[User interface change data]
--- START ---
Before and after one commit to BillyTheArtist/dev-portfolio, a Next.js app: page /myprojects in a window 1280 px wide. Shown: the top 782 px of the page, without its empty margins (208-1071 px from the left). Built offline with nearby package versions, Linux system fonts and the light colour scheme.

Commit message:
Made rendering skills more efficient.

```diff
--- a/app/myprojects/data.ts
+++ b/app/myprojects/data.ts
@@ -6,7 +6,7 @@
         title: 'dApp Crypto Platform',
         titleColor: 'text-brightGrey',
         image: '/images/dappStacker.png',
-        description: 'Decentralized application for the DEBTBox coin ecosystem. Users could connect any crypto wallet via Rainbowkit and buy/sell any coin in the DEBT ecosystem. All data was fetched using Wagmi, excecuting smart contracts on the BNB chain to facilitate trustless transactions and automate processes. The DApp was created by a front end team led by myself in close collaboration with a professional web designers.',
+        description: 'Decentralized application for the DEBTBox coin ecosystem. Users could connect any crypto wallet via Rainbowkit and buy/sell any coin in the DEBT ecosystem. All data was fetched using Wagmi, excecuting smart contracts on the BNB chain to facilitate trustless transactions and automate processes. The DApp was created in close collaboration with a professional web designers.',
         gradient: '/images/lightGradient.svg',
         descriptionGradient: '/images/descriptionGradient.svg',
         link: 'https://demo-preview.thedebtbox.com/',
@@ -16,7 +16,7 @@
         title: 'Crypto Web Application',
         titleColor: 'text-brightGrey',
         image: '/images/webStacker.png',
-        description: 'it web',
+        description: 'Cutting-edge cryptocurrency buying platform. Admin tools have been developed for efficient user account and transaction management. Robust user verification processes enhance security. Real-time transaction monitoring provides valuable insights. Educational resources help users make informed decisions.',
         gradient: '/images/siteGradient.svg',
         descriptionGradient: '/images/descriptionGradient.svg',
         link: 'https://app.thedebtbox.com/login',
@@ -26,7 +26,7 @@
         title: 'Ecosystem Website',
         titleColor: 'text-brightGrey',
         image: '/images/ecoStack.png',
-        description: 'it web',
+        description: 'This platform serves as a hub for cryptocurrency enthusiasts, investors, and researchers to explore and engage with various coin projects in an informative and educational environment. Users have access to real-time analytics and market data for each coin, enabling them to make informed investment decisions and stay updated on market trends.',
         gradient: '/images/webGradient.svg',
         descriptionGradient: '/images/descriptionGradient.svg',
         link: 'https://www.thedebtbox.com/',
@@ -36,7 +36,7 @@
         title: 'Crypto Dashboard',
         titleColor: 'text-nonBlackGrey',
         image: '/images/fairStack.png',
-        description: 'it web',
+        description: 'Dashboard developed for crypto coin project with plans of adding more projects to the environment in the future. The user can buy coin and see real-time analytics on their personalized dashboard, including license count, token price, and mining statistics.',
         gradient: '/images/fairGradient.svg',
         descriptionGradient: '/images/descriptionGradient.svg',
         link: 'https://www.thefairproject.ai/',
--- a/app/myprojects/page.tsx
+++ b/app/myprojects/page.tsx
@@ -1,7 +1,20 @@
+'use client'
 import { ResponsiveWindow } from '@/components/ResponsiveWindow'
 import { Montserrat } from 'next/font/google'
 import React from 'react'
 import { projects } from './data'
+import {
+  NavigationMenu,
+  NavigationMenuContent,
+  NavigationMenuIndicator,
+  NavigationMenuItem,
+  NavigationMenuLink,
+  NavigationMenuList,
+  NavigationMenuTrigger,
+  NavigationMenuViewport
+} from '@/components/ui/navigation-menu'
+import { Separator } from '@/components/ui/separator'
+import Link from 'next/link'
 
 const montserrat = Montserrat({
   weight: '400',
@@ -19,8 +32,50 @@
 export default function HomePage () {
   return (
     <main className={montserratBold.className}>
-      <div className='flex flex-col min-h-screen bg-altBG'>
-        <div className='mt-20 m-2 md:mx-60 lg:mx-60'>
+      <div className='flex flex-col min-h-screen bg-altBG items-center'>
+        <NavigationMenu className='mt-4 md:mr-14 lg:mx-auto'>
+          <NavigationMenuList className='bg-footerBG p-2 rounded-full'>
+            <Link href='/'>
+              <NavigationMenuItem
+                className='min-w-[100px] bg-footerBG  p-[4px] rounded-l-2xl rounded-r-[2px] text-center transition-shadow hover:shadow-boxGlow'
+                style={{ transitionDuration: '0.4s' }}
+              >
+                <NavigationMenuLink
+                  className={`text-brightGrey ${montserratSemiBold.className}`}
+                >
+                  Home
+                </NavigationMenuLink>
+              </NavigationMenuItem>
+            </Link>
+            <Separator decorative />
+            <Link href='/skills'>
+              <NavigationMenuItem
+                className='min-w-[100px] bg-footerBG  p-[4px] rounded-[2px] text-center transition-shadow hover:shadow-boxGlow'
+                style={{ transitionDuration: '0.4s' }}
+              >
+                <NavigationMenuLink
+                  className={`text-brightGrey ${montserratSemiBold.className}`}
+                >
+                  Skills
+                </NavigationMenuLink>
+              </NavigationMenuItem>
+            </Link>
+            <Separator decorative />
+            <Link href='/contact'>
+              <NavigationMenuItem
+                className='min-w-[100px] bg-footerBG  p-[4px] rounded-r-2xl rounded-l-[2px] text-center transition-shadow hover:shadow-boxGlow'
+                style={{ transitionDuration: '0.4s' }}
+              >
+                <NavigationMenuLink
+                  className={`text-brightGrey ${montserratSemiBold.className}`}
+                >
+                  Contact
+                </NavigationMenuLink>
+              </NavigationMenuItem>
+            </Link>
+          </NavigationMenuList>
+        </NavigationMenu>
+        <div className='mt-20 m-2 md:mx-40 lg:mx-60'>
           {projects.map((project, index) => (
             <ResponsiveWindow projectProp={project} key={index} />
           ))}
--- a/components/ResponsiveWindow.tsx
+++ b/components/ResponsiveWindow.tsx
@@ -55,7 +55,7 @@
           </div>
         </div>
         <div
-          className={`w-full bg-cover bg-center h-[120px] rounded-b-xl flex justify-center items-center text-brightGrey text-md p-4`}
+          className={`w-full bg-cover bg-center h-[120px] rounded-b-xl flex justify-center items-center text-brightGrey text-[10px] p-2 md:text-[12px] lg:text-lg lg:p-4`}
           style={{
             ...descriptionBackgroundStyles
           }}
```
--- END ---
Check each line of the entries above for the string "https", and return those that contain it.

         link: 'https://demo-preview.thedebtbox.com/',
         link: 'https://app.thedebtbox.com/login',
         link: 'https://www.thedebtbox.com/',
         link: 'https://www.thefairproject.ai/',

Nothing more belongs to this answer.